The reasoning behind structuring the Paris exhibition around cryptocurrencies and blockchains was both subversive and practical. “Thirty years ago, you could pay for your apartment all in cash or your car all in cash,” Boyart said. “Banks, institutions didn’t have so much control.” He sees being able to exist outside of traditional financial systems as a statement of self-empowerment. The “Bitcoin Art (r)evolution” exhibition he and Bernardin are organizing will involve no third parties — no banks and no gallerists. “I think this can bring back a little bit of democracy for artists,” Boyart said. “I like to be free in my art and not depend on one person, and I like the aspect of being in direct contact with people who like my art.”
Boyart is one of a small group of street artists experimenting with placing QR codes linked to their crypto wallets near their work, so that passerby who want to make a contribution can easily do so. All you need to donate to the artist is a cryptocurrency
wallet — hopefully not an empty one — and a phone to scan the code on the wall. Earlier this year, Boyart added a QR code to one of his murals, which depicts the artist Rembrandt van Rijn, who struggled to make ends meet despite being widely celebrated, reading a tax bill. The piece is called “Rembrandt Back Against the Wall.”

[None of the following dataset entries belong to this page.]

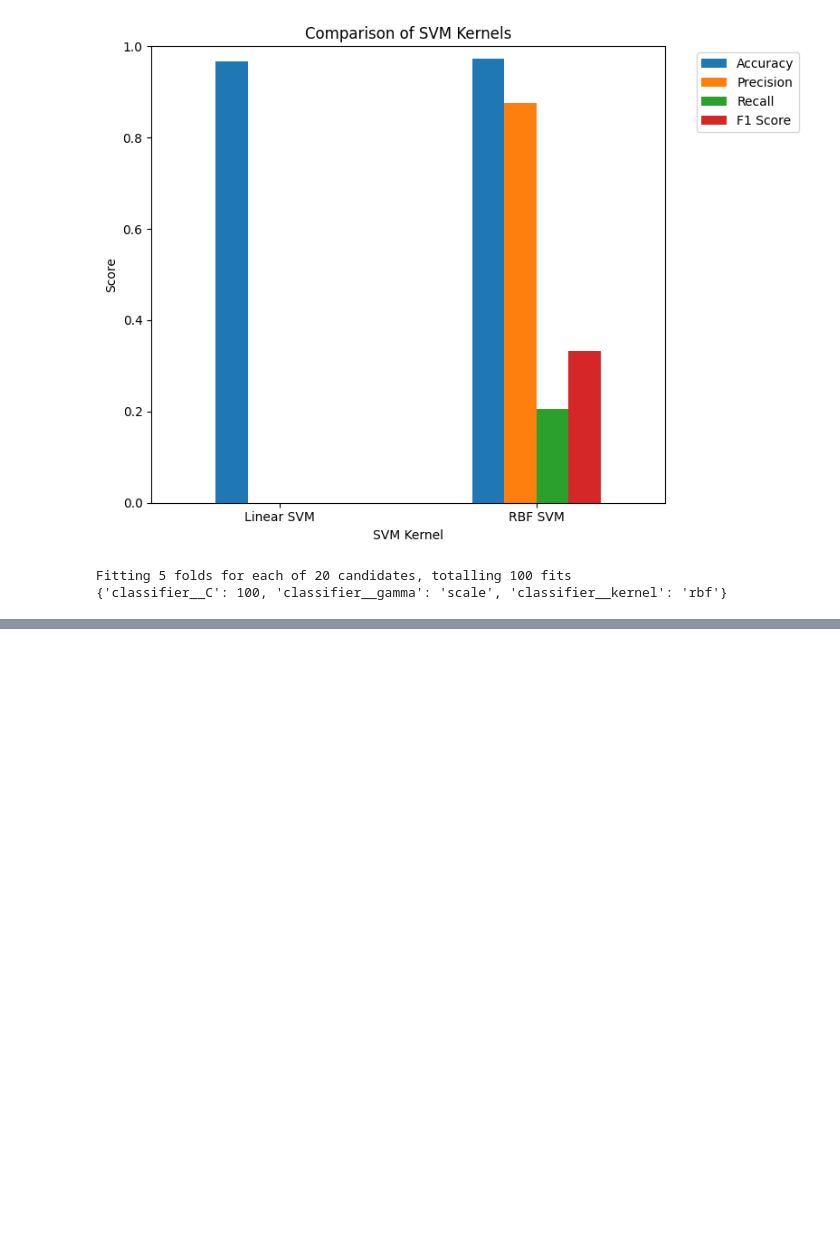
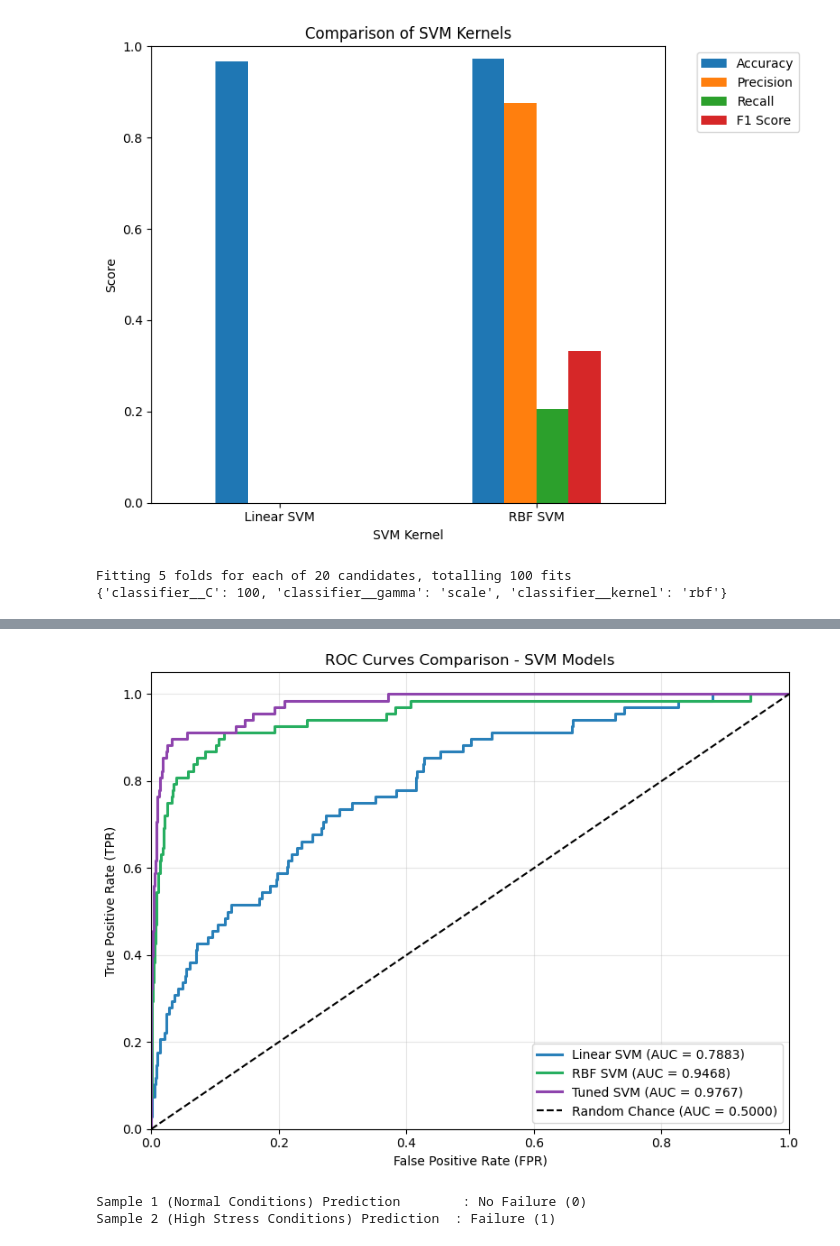
Before and after one commit to Shlok-Dwivedi/SVM, a Jupyter notebook: ML_Lab8.ipynb, the cells around one changed output, grey strips where cells are left out. Drawn from its saved outputs; the diff is of its cells as text; code cells hidden in the pictures; blank space fills up the shorter version.

```diff
--- a/ML_Lab8.ipynb
+++ b/ML_Lab8.ipynb
@@ -440,0 +490,51 @@ plt.show()
+# %%
+plt.figure(figsize=(8, 6))
+for name, model, color in [
+    ("Linear SVM", linear_svm, "#2980B9"),
+    ("RBF SVM", rbf_svm, "#27AE60"),
+    ("Tuned SVM", best_model, "#8E44AD")
+]:
+    y_scores = model.decision_function(X_test)
+    fpr, tpr, _ = roc_curve(y_test, y_scores)
+    roc_auc = auc(fpr, tpr)
+    plt.plot(fpr, tpr, color=color, lw=2.2, label=f"{name} (AUC = {roc_auc:.4f})")
+
+plt.plot([0, 1], [0, 1], "k--", lw=1.5, label="Random Chance (AUC = 0.5000)")
+plt.xlim([0.0, 1.0])
+plt.ylim([0.0, 1.05])
+plt.xlabel("False Positive Rate (FPR)")
+plt.ylabel("True Positive Rate (TPR)")
+plt.title("ROC Curves Comparison - SVM Models")
+plt.legend(loc="lower right")
+plt.grid(alpha=0.3)
+plt.tight_layout()
+plt.show()
+# %% [output]
+[figure, added]
+# %%
+sample_normal = pd.DataFrame({
+    "Type": ["M"],
+    "Air temperature [K]": [298.1],
+    "Process temperature [K]": [308.6],
+    "Rotational speed [rpm]": [1551],
+    "Torque [Nm]": [42.8],
+    "Tool wear [min]": [0]
+})
+
+sample_failure = pd.DataFrame({
+    "Type": ["L"],
+    "Air temperature [K]": [304.5],
+    "Process temperature [K]": [313.2],
+    "Rotational speed [rpm]": [1200],
+    "Torque [Nm]": [75.0],
+    "Tool wear [min]": [220]
+})
+
+pred_normal = best_model.predict(sample_normal)[0]
+pred_failure = best_model.predict(sample_failure)[0]
+
+print("Sample 1 (Normal Conditions) Prediction        :", "Failure (1)" if pred_normal == 1 else "No Failure (0)")
+print("Sample 2 (High Stress Conditions) Prediction  :", "Failure (1)" if pred_failure == 1 else "No Failure (0)")
+# %% [output]
+Sample 1 (Normal Conditions) Prediction        : No Failure (0)
+Sample 2 (High Stress Conditions) Prediction  : Failure (1)
```
Also changed, not shown: parts of 8 cells of this notebook.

Makers of digital art — GIFs, videos, virtual reality, online installations — are hoping they can use blockchain to their advantage, too. After all, it is hard for digital artists to sell their work since it rarely “exists” in the physical world, and it can be easy for their work to be copied and shared fraudulently. R.A.R.E Digital Art Network is attempting to change that. The blockchain-based platform has two goals: “to limit the number of copies of digital art that can exist and to monetize each one.”
R.A.R.E gives artists ownership tokens for each piece of art that they submit, and artists can then sell those tokens to collectors for cryptocurrency. Once you buy one of these tokens, you own the art. You can place it in a virtual gallery, project it on a wall or into a picture frame, or keep it in your crypto wallet the way an investor might deposit a painting in storage. Another service called Ascribe.io provides artists with cryptographic IDs for their work. This makes it easy to trace where a piece originated from and can prevent unauthorized usage.
Blockchain technology is being adopted by more orthodox art institutions as well. Recently, Christie’s held a daylong Art+Tech Summit that explored how blockchain can help collectors verify the authenticity and provenance of artworks by storing information about ownership and the chain of acquisition in an industry-
wide, secure ecosystem. Some galleries, such as Dadiani Fine Art Gallery, have accepted cryptocurrency as payment for pieces.
Boyart believes blockchains have a vibrant future in the art world. “It’s a new way for crowdfunding,” he said. “You can support artists you like anywhere in the world. For the moment, it’s not mainstream, but I think it’s beginning. The art world needs it.”
@The Pullman Magazine n°6 – December 2018